Journal Contribution - Journal Article
A dairy cow’s lifetime resilience and her ability torecalve gain importance on dairy farms, as they affectall aspects of the sustainability of the dairy industry.Many modern farms today have milk meters and activitysensors that accurately measure yield and activityat a high frequency for monitoring purposes. Wehypothesized that these same sensors can be used forprecision phenotyping of complex traits such as lifetimeresilience or productive life span. The objective of thisstudy was to investigate whether lifetime resilience andproductive life span of dairy cows can be predicted usingsensor-derived proxies of first-parity sensor data.We used a data set from 27 Belgian and British dairyfarms with an automated milking system containingat least 5 yr of successive measurements. All of thesefarms had milk meter data available, and 13 of thesefarms were also equipped with activity sensors. Thissubset was used to investigate the added value of activitymeters to improve the model’s prediction accuracy.To rank cows for lifetime resilience, a score was attributedto each cow based on her number of calvings, her305-d milk yield, her age at first calving, her calvingintervals, and the DIM at the moment of culling, takingher entire lifetime into account. Next, this lifetimeresilience score was used to rank the cows within theirherd, resulting in a lifetime resilience ranking. Based onthis ranking, cows were classified in a low (last third),moderate (middle third), or high (first third) resiliencecategory within farm. In total, 45 biologically soundsensor features were defined from the time series data,including measures of variability, lactation curve shape,milk yield perturbations, activity spikes indicating estrousevents, and activity dynamics representing healthevents (e.g., drops in daily activity). These features,calculated on first-lactation data, were used to predictthe lifetime resilience rank and, thus, to predict theclassification within the herd (low, moderate, or high).Using a specific linear regression model progressivelyincluding features stepwise selected at farm level (cutoffP-value of 0.2), classification performances werebetween 35.9 and 70.0% (46.7 ± 8.0, mean ± SD) formilk yield features only, and between 46.7 and 84.0%(55.5 ± 12.1, mean ± SD) for lactation and activityfeatures together. This is, respectively, 13.7 and 22.2%higher than what random classification would give.Moreover, using these individual farm models, only 3.5and 2.3% of cows were classified high when they wereactually low, or vice versa, whereas respectively 91.8and 94.1% of wrongly classified animals were predictedin an adjacent category. The sensor features retainedin the prediction equation of the individual farms differedacross farms, which demonstrates the variabilityin culling and management strategies across farms andwithin farms over time. This lack of a common modelstructure across farms suggests the need to considerlocal (and evidence-based) culling management ruleswhen developing decision support tools for dairy farms.With this study we showed the potential of precisionphenotyping of complex traits based on biologicallymeaningful features derived from readily available sensordata. We conclude that first-lactation milk andactivity sensor data have the potential to predict cows’lifetime resilience rankings within farms but that consistencybetween farms is currently lacking.

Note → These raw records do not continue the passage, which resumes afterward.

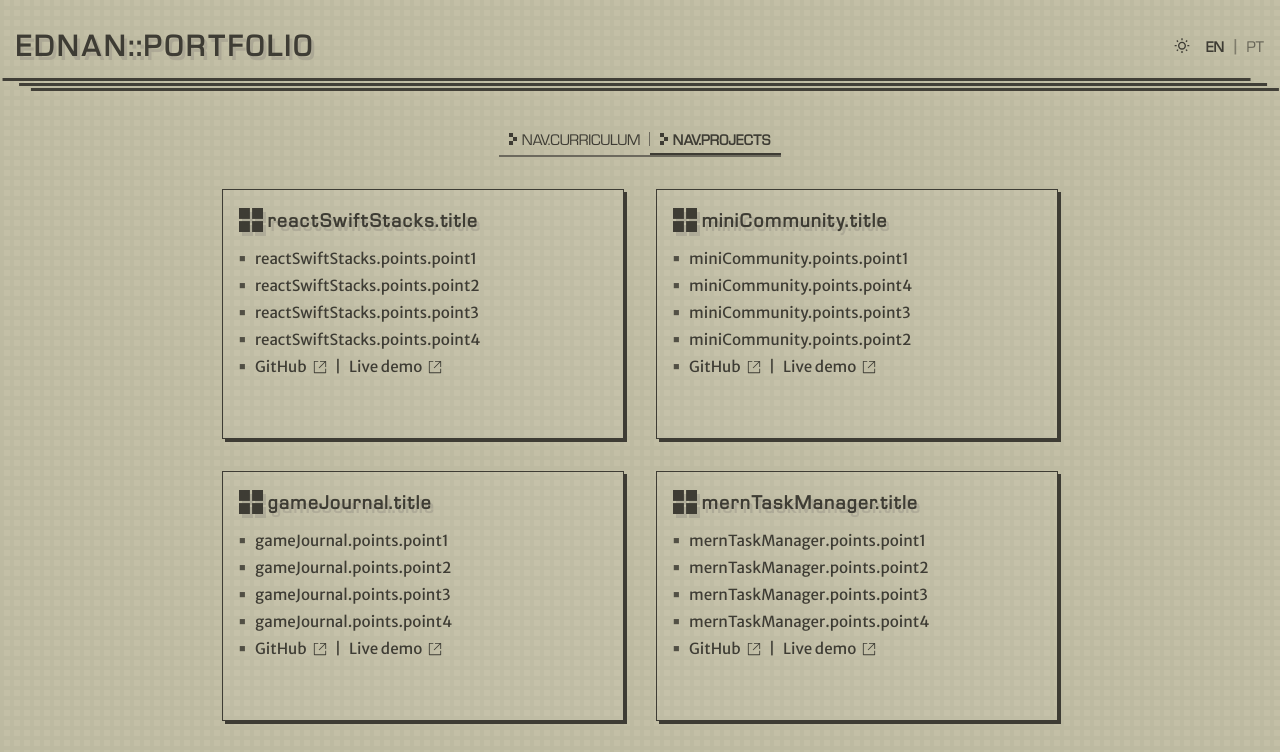
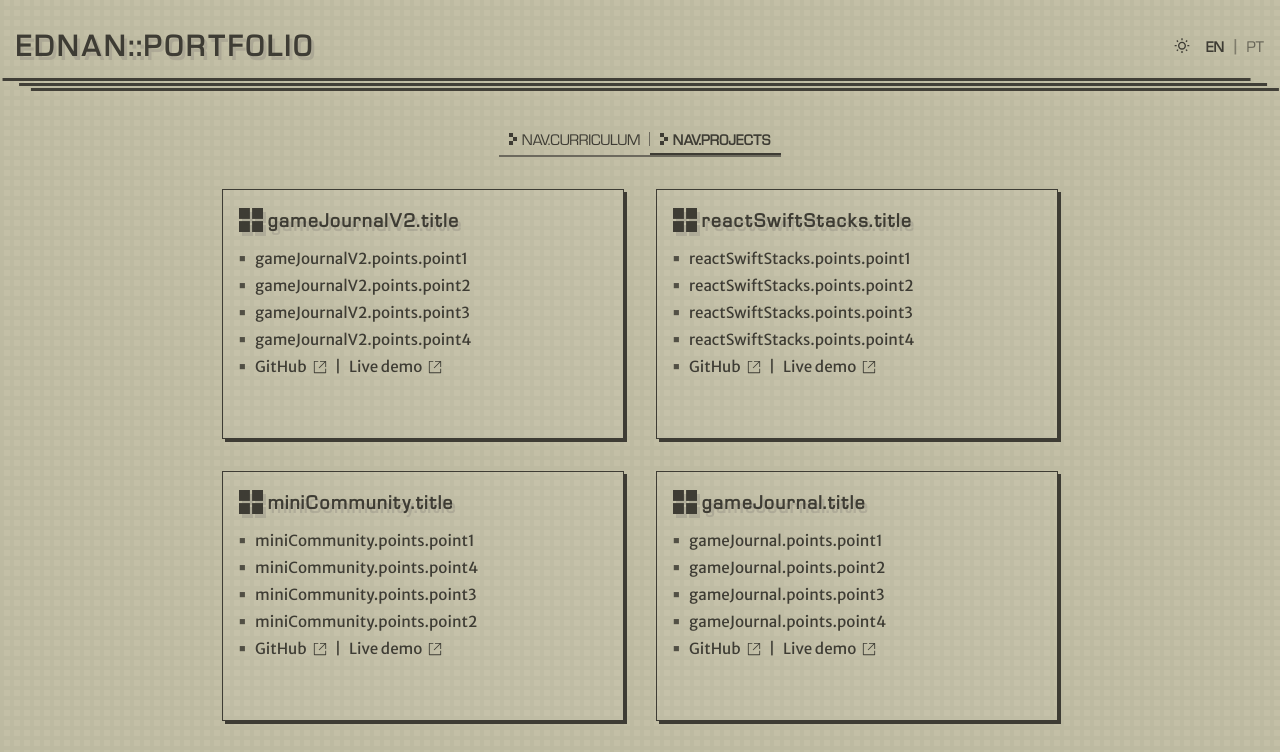
Before and after one commit to ednanf/portfolio, a React (Vite) app: page /projects in a window 1280 px wide. Shown: the top 752 px of the page. Built offline with nearby package versions, Linux system fonts and the light colour scheme; what i18next-resources-to-backend would draw is missing.

Commit message:
feat: add gamejournalv2 to projects page with english and portuguese translations

```diff
--- a/src/locales/en/projectsPage.json
+++ b/src/locales/en/projectsPage.json
@@ -15,6 +15,15 @@
             "point4": "Designed a cursor-based pagination system for highly efficient backend data retrieval."
         },
         "title": "Game Journal"
+    },
+    "gameJournalV2": {
+        "points": {
+            "point1": "Designed the system with a strong focus on scalability, clear separation of concerns, and predictable state management, applying well-defined patterns across both frontend and backend.",
+            "point2": "Implemented a true offline-first approach, ensuring data consistency and uninterrupted user experience regardless of network connectivity.",
+            "point3": "Designed the project with a strong balance between user experience and technical robustness, carefully weighing architectural decisions, performance, and usability.",
+            "point4": "Owned the entire stack and all architectural decisions, approaching the project as a production-grade product from end to end"
+        },
+        "title": "Game Journal V2"
     },
     "githubLink": "GitHub",
     "liveDemoLink": "Live Page",
--- a/src/locales/pt/projectsPage.json
+++ b/src/locales/pt/projectsPage.json
@@ -15,6 +15,15 @@
             "point4": "Projetei um sistema de paginação baseado em cursor para recuperação de dados altamente eficiente no backend"
         },
         "title": "Diário de Jogos"
+    },
+    "gameJournalV2": {
+        "points": {
+            "point1": "Projetei o sistema com foco em escalabilidade, separação de responsabilidades e previsibilidade de estado, aplicando padrões claros tanto no frontend quanto no backend",
+            "point2": "Implementei uma abordagem \"offline-first\" real, garantindo consistência de dados e continuidade da experiência independentemente da conectividade",
+            "point3": "Desenhei o projeto com foco em experiência do usuário e robustez técnica, equilibrando decisões de arquitetura, performance e usabilidade",
+            "point4": "Assumi controle completo do stack e das decisões arquiteturais, conduzindo o projeto como um produto real do início ao fim"
+        },
+        "title": "Diário de Jogos V2"
     },
     "githubLink": "GitHub",
     "liveDemoLink": "Página",
--- a/src/pages/ProjectsPage/ProjectsPage.tsx
+++ b/src/pages/ProjectsPage/ProjectsPage.tsx
@@ -9,6 +9,13 @@ const ProjectsPage: React.FC = () => {
     const isPt = Boolean(i18n?.language && i18n.language.startsWith('pt'));
 
     // Explicit keys to make it easier to read
+    const gameJournalV2Points = [
+        t('projectsPage:gameJournalV2.points.point1'),
+        t('projectsPage:gameJournalV2.points.point2'),
+        t('projectsPage:gameJournalV2.points.point3'),
+        t('projectsPage:gameJournalV2.points.point4'),
+    ];
+
     const reactSwiftStacksPoints = [
         t('reactSwiftStacks.points.point1'),
         t('reactSwiftStacks.points.point2'),
@@ -54,6 +61,13 @@ const ProjectsPage: React.FC = () => {
         <div className={sharedStyles.pageContent}>
             <div className={styles.projectList}>
                 <ProjectCard
+                    title={t('projectsPage:gameJournalV2.title')}
+                    points={gameJournalV2Points}
+                    githubUrl="https://github.com/ednanf/game-journal-v2"
+                    demoUrl="https://journal.frizzera.dev"
+                />
+
+                <ProjectCard
                     title={t('reactSwiftStacks.title')}
                     points={reactSwiftStacksPoints}
                     githubUrl="https://github.com/ednanf/react-swiftstacks"
@@ -71,7 +85,7 @@ const ProjectsPage: React.FC = () => {
                     title={t('gameJournal.title')}
                     points={gameJournalPoints}
                     githubUrl="https://github.com/ednanf/game-journal"
-                    demoUrl="https://journal.frizzera.dev "
+                    demoUrl="https://game-journal.frizzera.dev "
                 />
 
                 <ProjectCard
```
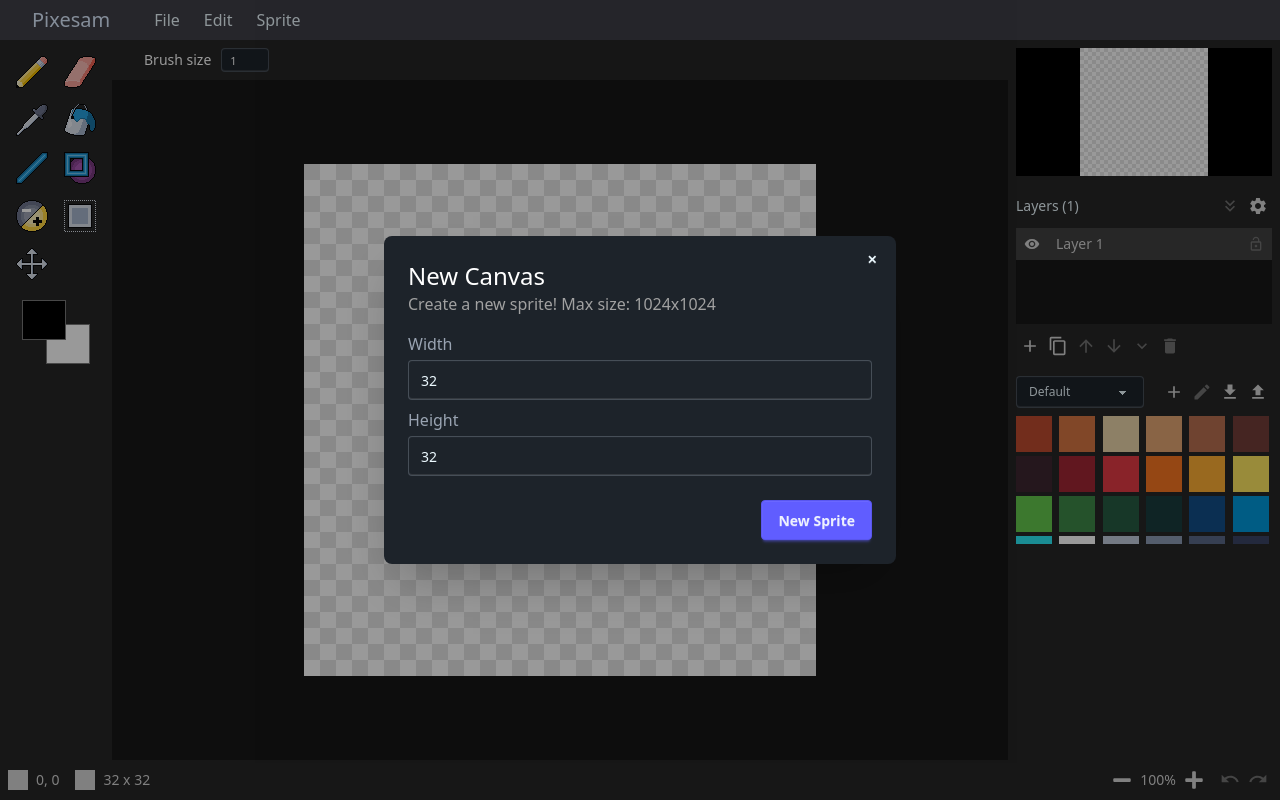
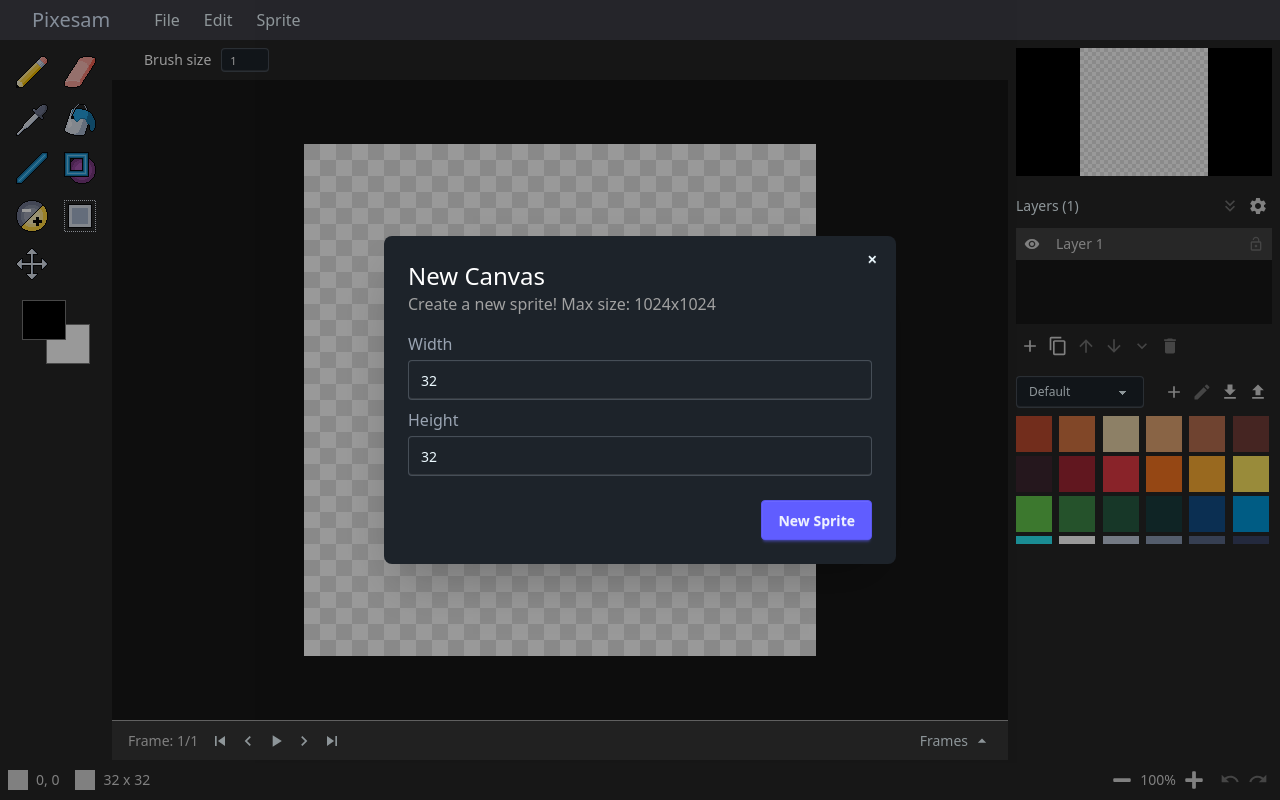
Before and after one commit to SamLeB1/pixesam, a React (Vite) app in the folder client/: page / in a window 1280 px wide. Built offline with nearby package versions, Linux system fonts and the light colour scheme.

Commit message:
added frames panel

```diff
--- a/client/src/App.tsx
+++ b/client/src/App.tsx
@@ -6,6 +6,7 @@ import SideBarLeft from "./components/SideBarLeft";
 import SideBarRight from "./components/SideBarRight";
 import BottomBar from "./components/BottomBar";
 import ToolOptionsBar from "./components/ToolOptionsBar";
+import FramesPanel from "./components/FramesPanel";
 
 export default function App() {
   useEffect(() => {
@@ -25,6 +26,7 @@ export default function App() {
           <div className="flex flex-grow flex-col">
             <ToolOptionsBar />
             <Canvas />
+            <FramesPanel />
           </div>
           <SideBarRight />
         </div>
--- /dev/null
+++ b/client/src/components/FramesPanel.tsx
@@ -0,0 +1,63 @@
+import {
+  MdPlayArrow,
+  MdChevronLeft,
+  MdChevronRight,
+  MdSkipPrevious,
+  MdSkipNext,
+  MdArrowDropUp,
+} from "react-icons/md";
+import Tooltip from "./Tooltip";
+
+export default function FramesPanel() {
+  return (
+    <div className="bg-main-semi-light flex h-10 cursor-pointer items-center justify-between border-t border-neutral-400 px-4 hover:bg-neutral-700">
+      <div className="flex items-center">
+        <span className="mr-2 text-sm text-neutral-300">Frame: 1/1</span>
+        <Tooltip content="Go to first frame" side="top">
+          <button
+            className="cursor-pointer rounded-lg p-1 hover:bg-neutral-600"
+            type="button"
+          >
+            <MdSkipPrevious size={20} />
+          </button>
+        </Tooltip>
+        <Tooltip content="Go to previous frame" side="top">
+          <button
+            className="cursor-pointer rounded-lg p-1 hover:bg-neutral-600"
+            type="button"
+          >
+            <MdChevronLeft size={20} />
+          </button>
+        </Tooltip>
+        <Tooltip content="Play animation" side="top">
+          <button
+            className="cursor-pointer rounded-lg p-1 hover:bg-neutral-600"
+            type="button"
+          >
+            <MdPlayArrow size={20} />
+          </button>
+        </Tooltip>
+        <Tooltip content="Go to next frame" side="top">
+          <button
+            className="cursor-pointer rounded-lg p-1 hover:bg-neutral-600"
+            type="button"
+          >
+            <MdChevronRight size={20} />
+          </button>
+        </Tooltip>
+        <Tooltip content="Go to last frame" side="top">
+          <button
+            className="cursor-pointer rounded-lg p-1 hover:bg-neutral-600"
+            type="button"
+          >
+            <MdSkipNext size={20} />
+          </button>
+        </Tooltip>
+      </div>
+      <div className="flex items-center" title="Toggle frames panel">
+        <span className="mr-1 text-sm font-medium">Frames</span>
+        <MdArrowDropUp size={20} />
+      </div>
+    </div>
+  );
+}
```
Also changed, not shown: 1 other file (tests, documents, lock files or other folders).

Journal: Journal of Dairy Science
Pages: 7155 - 7171
Number of pages: 17
Keywords:Food & animal science & technology